======== Record excerpts ========
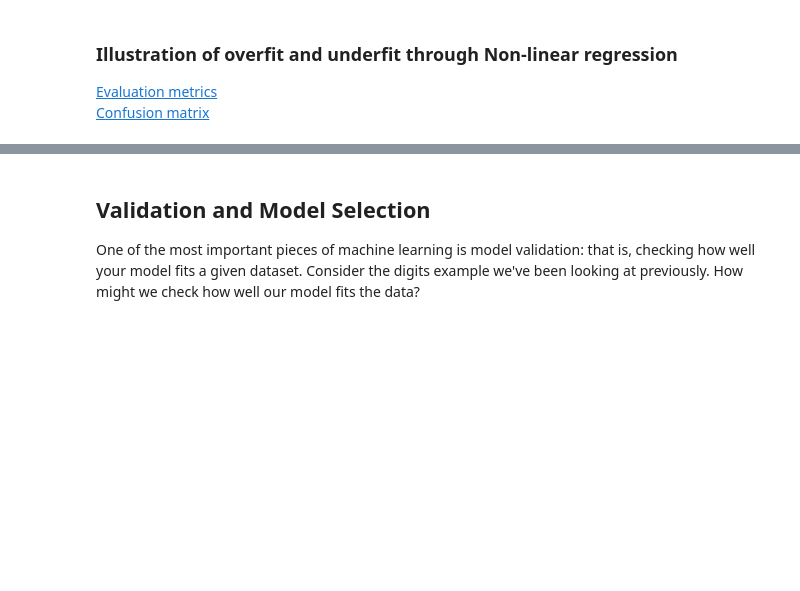
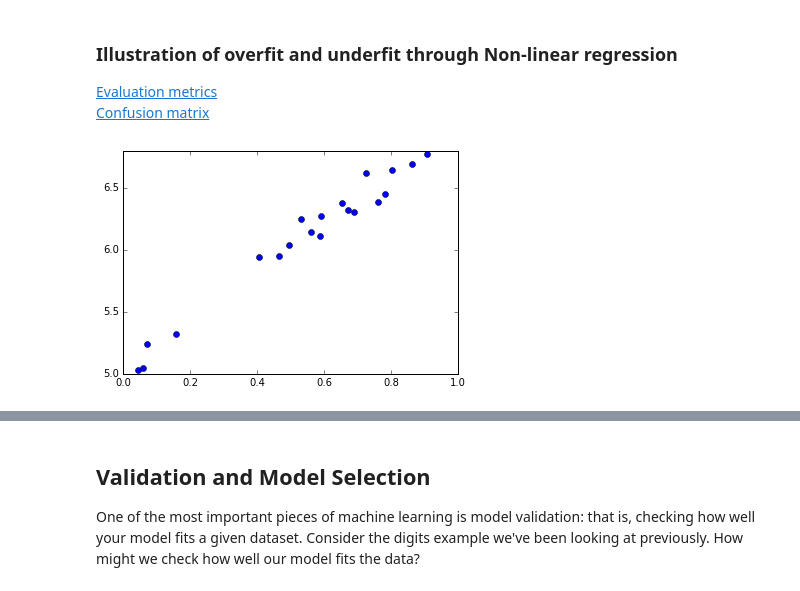
Before and after one commit to nikhilalmeida/ml-class, a Jupyter notebook: lecture material/ML_tutorial_week3.ipynb, the cells around one changed output, grey strips where cells are left out. Cells and saved outputs as stored; diff of their text form; code cells hidden in the pictures; blank space fills up the shorter version.

```diff
--- a/lecture material/ML_tutorial_week3.ipynb
+++ b/lecture material/ML_tutorial_week3.ipynb
@@ -52,13 +69,15 @@ A model is said to **overfit** if it does not **generalizes** well for unknown d
 # %%
 from sklearn import metrics
 
 X_nonlinear_train = np.random.random(size=(20, 1))
-Y_nonlinear_train = 2 * X_nonlinear_train.squeeze() + 5 + 0.1*np.random.random(20)
+Y_nonlinear_train = 2 * X_nonlinear_train.squeeze() + 5 + 0.1*np.random.randn(20)
 
 ## We will use 20 points as training data and the rest 10 points as test data
 X_nonlinear_test = np.ones((10,1)) + np.random.random(size=(10,1))
 Y_nonlinear_test = 2 * X_nonlinear_test.squeeze() + 5 + 0.1*np.random.random(10)
 plt.plot(X_nonlinear_train, Y_nonlinear_train,'o');
+# %% [output]
+[figure, added]
 # %%
 lin_model = linear_model.LinearRegression()
 lin_model.fit(X_nonlinear_train, Y_nonlinear_train)
```
Also changed, not shown: parts of 12 cells of this notebook, 9 other files.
========
What is expected: Please output the full listing above exactly, minus any pictures.

Exercise output:
Before and after one commit to nikhilalmeida/ml-class, a Jupyter notebook: lecture material/ML_tutorial_week3.ipynb, the cells around one changed output, grey strips where cells are left out. Cells and saved outputs as stored; diff of their text form; code cells hidden in the pictures; blank space fills up the shorter version.

```diff
--- a/lecture material/ML_tutorial_week3.ipynb
+++ b/lecture material/ML_tutorial_week3.ipynb
@@ -52,13 +69,15 @@ A model is said to **overfit** if it does not **generalizes** well for unknown d
 # %%
 from sklearn import metrics
 
 X_nonlinear_train = np.random.random(size=(20, 1))
-Y_nonlinear_train = 2 * X_nonlinear_train.squeeze() + 5 + 0.1*np.random.random(20)
+Y_nonlinear_train = 2 * X_nonlinear_train.squeeze() + 5 + 0.1*np.random.randn(20)
 
 ## We will use 20 points as training data and the rest 10 points as test data
 X_nonlinear_test = np.ones((10,1)) + np.random.random(size=(10,1))
 Y_nonlinear_test = 2 * X_nonlinear_test.squeeze() + 5 + 0.1*np.random.random(10)
 plt.plot(X_nonlinear_train, Y_nonlinear_train,'o');
+# %% [output]
+[figure, added]
 # %%
 lin_model = linear_model.LinearRegression()
 lin_model.fit(X_nonlinear_train, Y_nonlinear_train)
```
Also changed, not shown: parts of 12 cells of this notebook, 9 other files.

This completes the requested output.